### Work required
Which lines of the records below contain the word "data"? Show each one.

___ Records supplied ___

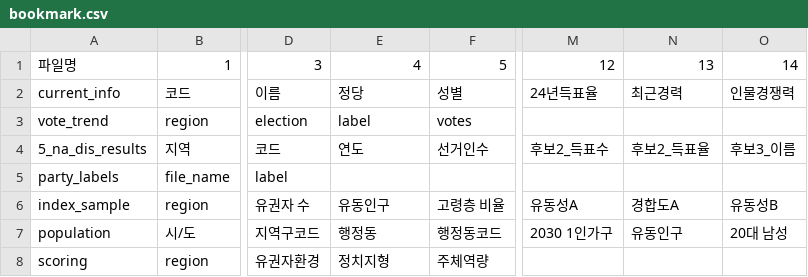
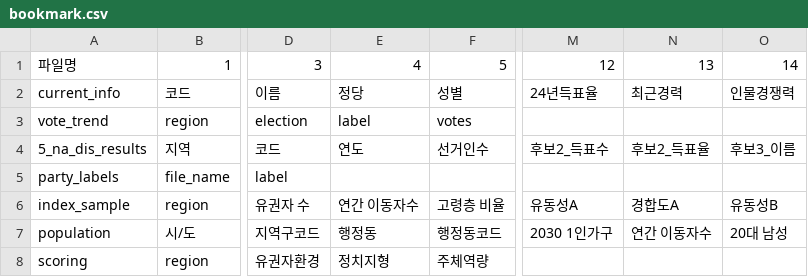
Before and after one commit to kkjy8500/sti, a CSV file: data/bookmark.csv, drawn as a sheet; only a part is shown, gaps mark what is left out; the diff names each change by its address in the sheet, - before the commit and + after, or states it on an @@ line.

Commit message:
Update bookmark.csv

```diff
--- a/data/bookmark.csv
+++ b/data/bookmark.csv
-E6: 유동인구
+E6: 연간 이동자수
-N7: 유동인구
+N7: 연간 이동자수
```
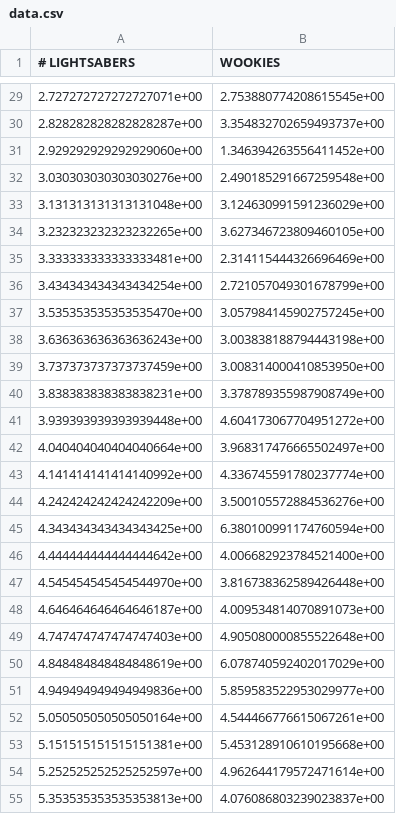
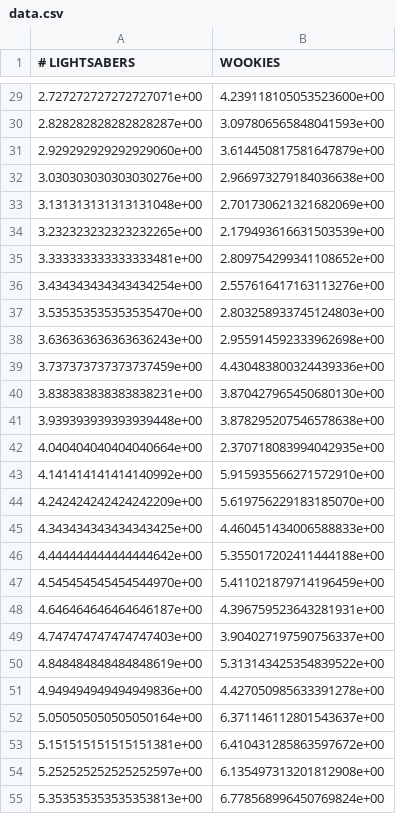
Before and after one commit to krlun/workflows_and_environments, a CSV file: data.csv, drawn as a sheet; only a part is shown, gaps mark what is left out; the diff covers the shown part only.

```diff
--- a/data.csv
+++ b/data.csv
@@ -29,27 +29,27 @@
-2.727272727272727071e+00,2.753880774208615545e+00
-2.828282828282828287e+00,3.354832702659493737e+00
-2.929292929292929060e+00,1.346394263556411452e+00
-3.030303030303030276e+00,2.490185291667259548e+00
-3.131313131313131048e+00,3.124630991591236029e+00
-3.232323232323232265e+00,3.627346723809460105e+00
-3.333333333333333481e+00,2.314115444326696469e+00
-3.434343434343434254e+00,2.721057049301678799e+00
-3.535353535353535470e+00,3.057984145902757245e+00
-3.636363636363636243e+00,3.003838188794443198e+00
-3.737373737373737459e+00,3.008314000410853950e+00
-3.838383838383838231e+00,3.378789355987908749e+00
-3.939393939393939448e+00,4.604173067704951272e+00
-4.040404040404040664e+00,3.968317476665502497e+00
-4.141414141414140992e+00,4.336745591780237774e+00
-4.242424242424242209e+00,3.500105572884536276e+00
-4.343434343434343425e+00,6.380100991174760594e+00
-4.444444444444444642e+00,4.006682923784521400e+00
-4.545454545454544970e+00,3.816738362589426448e+00
-4.646464646464646187e+00,4.009534814070891073e+00
-4.747474747474747403e+00,4.905080000855522648e+00
-4.848484848484848619e+00,6.078740592402017029e+00
-4.949494949494949836e+00,5.859583522953029977e+00
-5.050505050505050164e+00,4.544466776615067261e+00
-5.151515151515151381e+00,5.453128910610195668e+00
-5.252525252525252597e+00,4.962644179572471614e+00
-5.353535353535353813e+00,4.076086803239023837e+00
+2.727272727272727071e+00,4.239118105053523600e+00
+2.828282828282828287e+00,3.097806565848041593e+00
+2.929292929292929060e+00,3.614450817581647879e+00
+3.030303030303030276e+00,2.966973279184036638e+00
+3.131313131313131048e+00,2.701730621321682069e+00
+3.232323232323232265e+00,2.179493616631503539e+00
+3.333333333333333481e+00,2.809754299341108652e+00
+3.434343434343434254e+00,2.557616417163113276e+00
+3.535353535353535470e+00,2.803258933745124803e+00
+3.636363636363636243e+00,2.955914592333962698e+00
+3.737373737373737459e+00,4.430483800324439336e+00
+3.838383838383838231e+00,3.870427965450680130e+00
+3.939393939393939448e+00,3.878295207546578638e+00
+4.040404040404040664e+00,2.370718083994042935e+00
+4.141414141414140992e+00,5.915935566271572910e+00
+4.242424242424242209e+00,5.619756229183185070e+00
+4.343434343434343425e+00,4.460451434006588833e+00
+4.444444444444444642e+00,5.355017202411444188e+00
+4.545454545454544970e+00,5.411021879714196459e+00
+4.646464646464646187e+00,4.396759523643281931e+00
+4.747474747474747403e+00,3.904027197590756337e+00
+4.848484848484848619e+00,5.313143425354839522e+00
+4.949494949494949836e+00,4.427050985633391278e+00
+5.050505050505050164e+00,6.371146112801543637e+00
+5.151515151515151381e+00,6.410431285863597672e+00
+5.252525252525252597e+00,6.135497313201812908e+00
+5.353535353535353813e+00,6.778568996450769824e+00
```
Also changed, not shown: 73 edited cells elsewhere in this file, 3 other files.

___

### Response below
Before and after one commit to kkjy8500/sti, a CSV file: data/bookmark.csv, drawn as a sheet; only a part is shown, gaps mark what is left out; the diff names each change by its address in the sheet, - before the commit and + after, or states it on an @@ line.
--- a/data/bookmark.csv
+++ b/data/bookmark.csv
Before and after one commit to krlun/workflows_and_environments, a CSV file: data.csv, drawn as a sheet; only a part is shown, gaps mark what is left out; the diff covers the shown part only.
--- a/data.csv
+++ b/data.csv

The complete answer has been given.